Julie Lloyd qualified as a Clinical Psychologist in 1983 and has specialised in working with people with intellectual disabilities for nearly 30 years. She is a Cognitive Analytic Therapist and co-editor of 'Reformulation', the journal of the Association of Cognitive Analytic Therapy (ACAT). She is employed at Surrey and Borders Partnership NHS in a community learning disability team and at Southern Health NHS Trust in a psychiatric intensive care hospital unit. Philip Clayton qualified as a nurse in intellectual disabilities and mental health over 30 years ago. He is now a Cognitive Analytic Psychotherapist and specialises in working with offenders with intellectual disabilities at Calderstones Partnership NHS Foundation Trust in Lancashire.

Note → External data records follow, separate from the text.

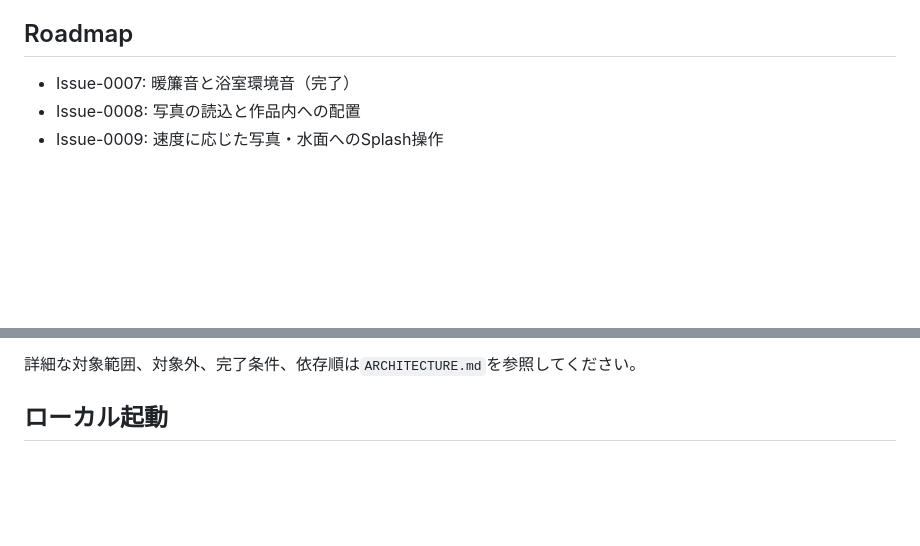
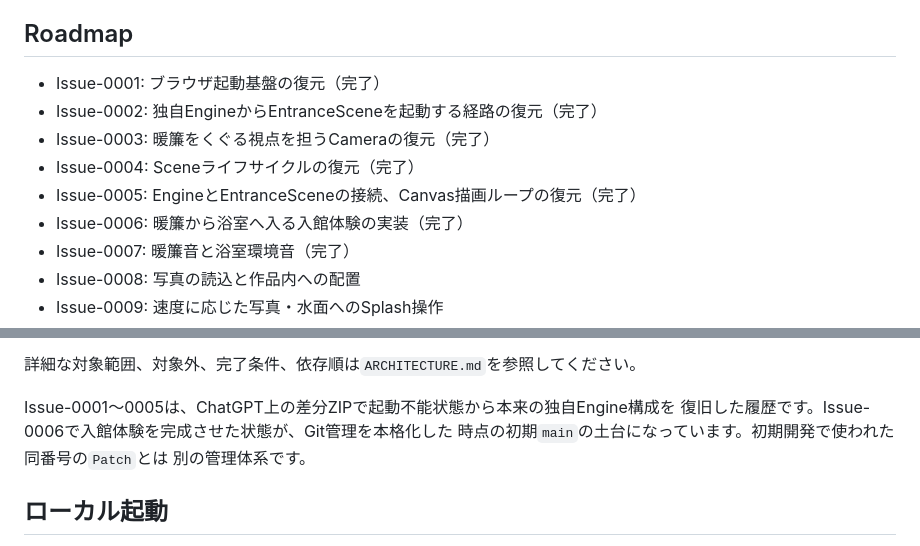
Before and after one commit to tkatochin/SplashDesigner, a Markdown page: README.md, 2 parts joined by grey strips. Drawn GitHub-style; blank space fills up the shorter version.

Commit message:
Document Issues 0001 through 0006

```diff
--- a/README.md
+++ b/README.md
@@ -26,6 +26,12 @@ featureブランチのマージ待ちです。
 
 ## Roadmap
 
+- Issue-0001: ブラウザ起動基盤の復元（完了）
+- Issue-0002: 独自EngineからEntranceSceneを起動する経路の復元（完了）
+- Issue-0003: 暖簾をくぐる視点を担うCameraの復元（完了）
+- Issue-0004: Sceneライフサイクルの復元（完了）
+- Issue-0005: EngineとEntranceSceneの接続、Canvas描画ループの復元（完了）
+- Issue-0006: 暖簾から浴室へ入る入館体験の実装（完了）
 - Issue-0007: 暖簾音と浴室環境音（完了）
 - Issue-0008: 写真の読込と作品内への配置
 - Issue-0009: 速度に応じた写真・水面へのSplash操作
@@ -45,6 +51,11 @@ featureブランチのマージ待ちです。
 - Issue-0023: 左壁を窓へ変更し、柱・排水グレーチング・左側オーバーフロー流路を追加（完了）
 
 詳細な対象範囲、対象外、完了条件、依存順は`ARCHITECTURE.md`を参照してください。
+
+Issue-0001〜0005は、ChatGPT上の差分ZIPで起動不能状態から本来の独自Engine構成を
+復旧した履歴です。Issue-0006で入館体験を完成させた状態が、Git管理を本格化した
+時点の初期`main`の土台になっています。初期開発で使われた同番号の`Patch`とは
+別の管理体系です。
 
 ## ローカル起動
 
```
Also changed, not shown: ARCHITECTURE.md (+60 -1 lines).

[This book] dissolve a division and steps into an unexpected richness where expressions labelled as 'difference' or 'disability' are witnessed compassionately, and looked at with shared curiosity and equality... It is moving as well as practical and engaging, and offers clear practical adaptations of CAT's working structure with many case illustrations and descriptions of adaptations of the CAT tools... I recommend all CAT therapists and other therapists to read this book. -- CAT, by Elizabeth Wilde McCormick, Psychotherapist and author * Journal of Association of Cognitive Analytic Therapy * The phrase 'I don't have the words' is often heard in therapy sessions as the therapist tries to attune to the client and their needs... Thus, the adapted tools of CAT can be helpful for any situation where the client and therapist are struggling to begin a conversation... This book has been long awaited and now the client's voice is beginning to be heard as the conversations commence. I can wholeheartedly recommend this book to anyone who seeks to learn more about CAT and how it can be used wherever words cannot be found or the conversation is faltering. -- from the foreword by Val Crowley, Consultant Psychologist and CAT Psychotherapist During the last thirty years we have witnessed a major change in provision of the psychological therapies for people who have intellectual disabilities (ID). Cognitive Analytic Therapy (CAT) became part of this process about fifteen years ago but very little has been published on it that was accessible to practitioners, families and service users. At last we have a detailed and accessible book which provides accounts of the development and use of CAT and guidance on its use with people who have intellectual disabilities. This book will inspire those who want to work therapeutically with people who have ID. It will open new doors as it will help to expand training and provision of therapists. It will demystify what CAT is and show how, with creativity, it can be made accessible to people who have ID and similar difficulties in a range of contexts. -- Professor Nigel Beail, South West Yorkshire Partnership NHS Foundation Trust & University of Sheffield, UK